[Provided data Boundary: Start]
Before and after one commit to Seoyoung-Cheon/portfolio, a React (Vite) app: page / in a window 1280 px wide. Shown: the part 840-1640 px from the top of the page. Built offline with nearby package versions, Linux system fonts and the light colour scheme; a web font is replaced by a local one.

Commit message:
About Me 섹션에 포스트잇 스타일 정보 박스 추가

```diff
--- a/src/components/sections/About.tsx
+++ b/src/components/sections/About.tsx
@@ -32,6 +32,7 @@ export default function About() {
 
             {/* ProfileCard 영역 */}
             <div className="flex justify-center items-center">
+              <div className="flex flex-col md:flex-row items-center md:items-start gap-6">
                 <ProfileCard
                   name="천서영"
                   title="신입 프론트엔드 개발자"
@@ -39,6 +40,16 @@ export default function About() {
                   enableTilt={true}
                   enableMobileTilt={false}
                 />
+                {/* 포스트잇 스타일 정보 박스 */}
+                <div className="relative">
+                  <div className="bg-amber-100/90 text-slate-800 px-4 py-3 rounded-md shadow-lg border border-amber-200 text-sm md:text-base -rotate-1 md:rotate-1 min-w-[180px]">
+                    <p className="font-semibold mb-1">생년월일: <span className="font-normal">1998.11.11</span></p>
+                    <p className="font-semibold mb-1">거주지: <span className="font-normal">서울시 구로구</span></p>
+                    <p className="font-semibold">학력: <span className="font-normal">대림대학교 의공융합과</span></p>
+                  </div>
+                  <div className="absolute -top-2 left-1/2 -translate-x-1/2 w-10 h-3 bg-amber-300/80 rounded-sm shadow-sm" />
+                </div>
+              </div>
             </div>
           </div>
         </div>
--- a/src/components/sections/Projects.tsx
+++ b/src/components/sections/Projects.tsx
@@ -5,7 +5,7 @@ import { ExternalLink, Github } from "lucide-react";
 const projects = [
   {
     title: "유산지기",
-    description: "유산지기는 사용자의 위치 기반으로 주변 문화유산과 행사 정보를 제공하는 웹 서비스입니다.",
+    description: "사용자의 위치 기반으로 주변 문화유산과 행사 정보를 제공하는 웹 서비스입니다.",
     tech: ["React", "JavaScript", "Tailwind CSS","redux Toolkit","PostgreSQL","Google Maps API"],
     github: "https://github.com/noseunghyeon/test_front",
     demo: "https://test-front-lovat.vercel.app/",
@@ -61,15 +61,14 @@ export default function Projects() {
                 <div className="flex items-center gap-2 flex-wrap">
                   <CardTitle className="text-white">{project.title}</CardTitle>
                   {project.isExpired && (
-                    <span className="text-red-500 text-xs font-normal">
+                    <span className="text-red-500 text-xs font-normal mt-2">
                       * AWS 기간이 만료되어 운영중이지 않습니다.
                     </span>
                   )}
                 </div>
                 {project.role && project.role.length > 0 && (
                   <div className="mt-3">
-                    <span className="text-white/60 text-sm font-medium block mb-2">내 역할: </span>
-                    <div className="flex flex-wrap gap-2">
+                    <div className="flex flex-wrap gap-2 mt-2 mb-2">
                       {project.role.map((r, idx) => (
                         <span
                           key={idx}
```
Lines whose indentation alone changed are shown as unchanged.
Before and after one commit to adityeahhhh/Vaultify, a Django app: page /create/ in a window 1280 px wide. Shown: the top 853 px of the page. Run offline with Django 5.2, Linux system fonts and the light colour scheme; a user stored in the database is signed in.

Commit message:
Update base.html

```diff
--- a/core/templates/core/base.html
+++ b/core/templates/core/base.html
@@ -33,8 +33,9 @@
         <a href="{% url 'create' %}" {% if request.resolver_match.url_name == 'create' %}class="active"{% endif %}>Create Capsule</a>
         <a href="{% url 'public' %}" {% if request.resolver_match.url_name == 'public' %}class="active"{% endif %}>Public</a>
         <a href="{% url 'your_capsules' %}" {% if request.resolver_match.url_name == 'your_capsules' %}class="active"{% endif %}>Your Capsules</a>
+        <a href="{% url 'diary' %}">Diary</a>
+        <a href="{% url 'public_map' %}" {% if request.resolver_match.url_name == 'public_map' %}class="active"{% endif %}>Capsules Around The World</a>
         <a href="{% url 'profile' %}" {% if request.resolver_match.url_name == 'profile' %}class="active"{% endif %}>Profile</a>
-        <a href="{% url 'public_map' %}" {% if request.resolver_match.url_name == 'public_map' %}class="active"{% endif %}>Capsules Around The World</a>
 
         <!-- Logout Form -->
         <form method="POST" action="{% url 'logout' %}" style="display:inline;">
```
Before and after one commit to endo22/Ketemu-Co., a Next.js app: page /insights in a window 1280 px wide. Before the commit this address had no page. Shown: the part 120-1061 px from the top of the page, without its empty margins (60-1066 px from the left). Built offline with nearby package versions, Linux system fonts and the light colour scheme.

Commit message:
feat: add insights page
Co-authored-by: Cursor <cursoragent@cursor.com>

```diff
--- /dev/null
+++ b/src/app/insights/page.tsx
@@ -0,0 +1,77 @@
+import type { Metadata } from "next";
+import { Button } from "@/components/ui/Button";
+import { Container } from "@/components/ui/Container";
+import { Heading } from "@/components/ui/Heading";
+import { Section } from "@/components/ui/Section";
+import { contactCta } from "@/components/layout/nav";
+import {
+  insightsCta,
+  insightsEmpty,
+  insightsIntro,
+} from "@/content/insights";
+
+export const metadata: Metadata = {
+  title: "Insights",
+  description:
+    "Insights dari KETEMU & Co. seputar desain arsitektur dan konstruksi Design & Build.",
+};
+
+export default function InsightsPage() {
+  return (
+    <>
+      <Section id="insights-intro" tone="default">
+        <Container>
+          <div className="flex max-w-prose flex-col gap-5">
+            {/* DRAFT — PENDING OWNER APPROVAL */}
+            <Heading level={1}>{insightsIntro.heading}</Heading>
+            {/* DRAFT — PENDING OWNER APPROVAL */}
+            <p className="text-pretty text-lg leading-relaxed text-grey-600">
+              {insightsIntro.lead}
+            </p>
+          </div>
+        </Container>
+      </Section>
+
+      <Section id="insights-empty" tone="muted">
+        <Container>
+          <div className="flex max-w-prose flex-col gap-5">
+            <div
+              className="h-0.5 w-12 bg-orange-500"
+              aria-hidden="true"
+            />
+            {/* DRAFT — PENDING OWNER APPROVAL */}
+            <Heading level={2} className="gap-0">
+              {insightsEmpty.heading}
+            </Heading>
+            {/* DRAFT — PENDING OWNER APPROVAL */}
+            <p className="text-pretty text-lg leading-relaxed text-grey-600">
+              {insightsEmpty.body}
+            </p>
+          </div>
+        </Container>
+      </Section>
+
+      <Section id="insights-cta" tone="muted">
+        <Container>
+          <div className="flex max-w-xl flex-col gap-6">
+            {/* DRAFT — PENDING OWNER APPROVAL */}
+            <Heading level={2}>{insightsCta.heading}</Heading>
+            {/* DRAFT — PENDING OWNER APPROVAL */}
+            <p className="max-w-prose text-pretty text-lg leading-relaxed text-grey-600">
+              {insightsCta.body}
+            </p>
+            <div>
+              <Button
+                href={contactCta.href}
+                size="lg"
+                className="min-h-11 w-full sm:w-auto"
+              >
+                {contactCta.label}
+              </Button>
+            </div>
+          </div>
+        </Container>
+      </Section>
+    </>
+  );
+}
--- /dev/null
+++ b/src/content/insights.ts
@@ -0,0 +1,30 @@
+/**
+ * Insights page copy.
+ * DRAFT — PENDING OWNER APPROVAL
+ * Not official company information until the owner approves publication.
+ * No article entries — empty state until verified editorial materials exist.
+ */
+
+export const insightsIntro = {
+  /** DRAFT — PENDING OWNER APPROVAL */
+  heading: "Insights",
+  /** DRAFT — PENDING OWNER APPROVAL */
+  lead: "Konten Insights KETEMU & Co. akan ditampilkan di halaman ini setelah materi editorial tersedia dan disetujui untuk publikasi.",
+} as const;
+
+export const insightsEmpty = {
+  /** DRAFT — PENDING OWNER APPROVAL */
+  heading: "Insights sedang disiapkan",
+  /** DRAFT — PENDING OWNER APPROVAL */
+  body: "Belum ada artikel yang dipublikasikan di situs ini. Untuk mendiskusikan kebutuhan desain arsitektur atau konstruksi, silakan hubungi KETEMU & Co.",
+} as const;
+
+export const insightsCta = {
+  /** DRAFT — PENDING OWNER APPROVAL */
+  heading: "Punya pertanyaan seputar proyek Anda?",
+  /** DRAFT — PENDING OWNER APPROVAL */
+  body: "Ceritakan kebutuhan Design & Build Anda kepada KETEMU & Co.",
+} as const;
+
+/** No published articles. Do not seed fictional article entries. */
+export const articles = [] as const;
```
[Provided data Boundary: End]
Work instructions: Every line of the entries above that holds "span" should be copied out.

Answer to this task:
+                    <p className="font-semibold mb-1">생년월일: <span className="font-normal">1998.11.11</span></p>
+                    <p className="font-semibold mb-1">거주지: <span className="font-normal">서울시 구로구</span></p>
+                    <p className="font-semibold">학력: <span className="font-normal">대림대학교 의공융합과</span></p>
-                    <span className="text-red-500 text-xs font-normal">
+                    <span className="text-red-500 text-xs font-normal mt-2">
                     </span>
-                    <span className="text-white/60 text-sm font-medium block mb-2">내 역할: </span>
                         <span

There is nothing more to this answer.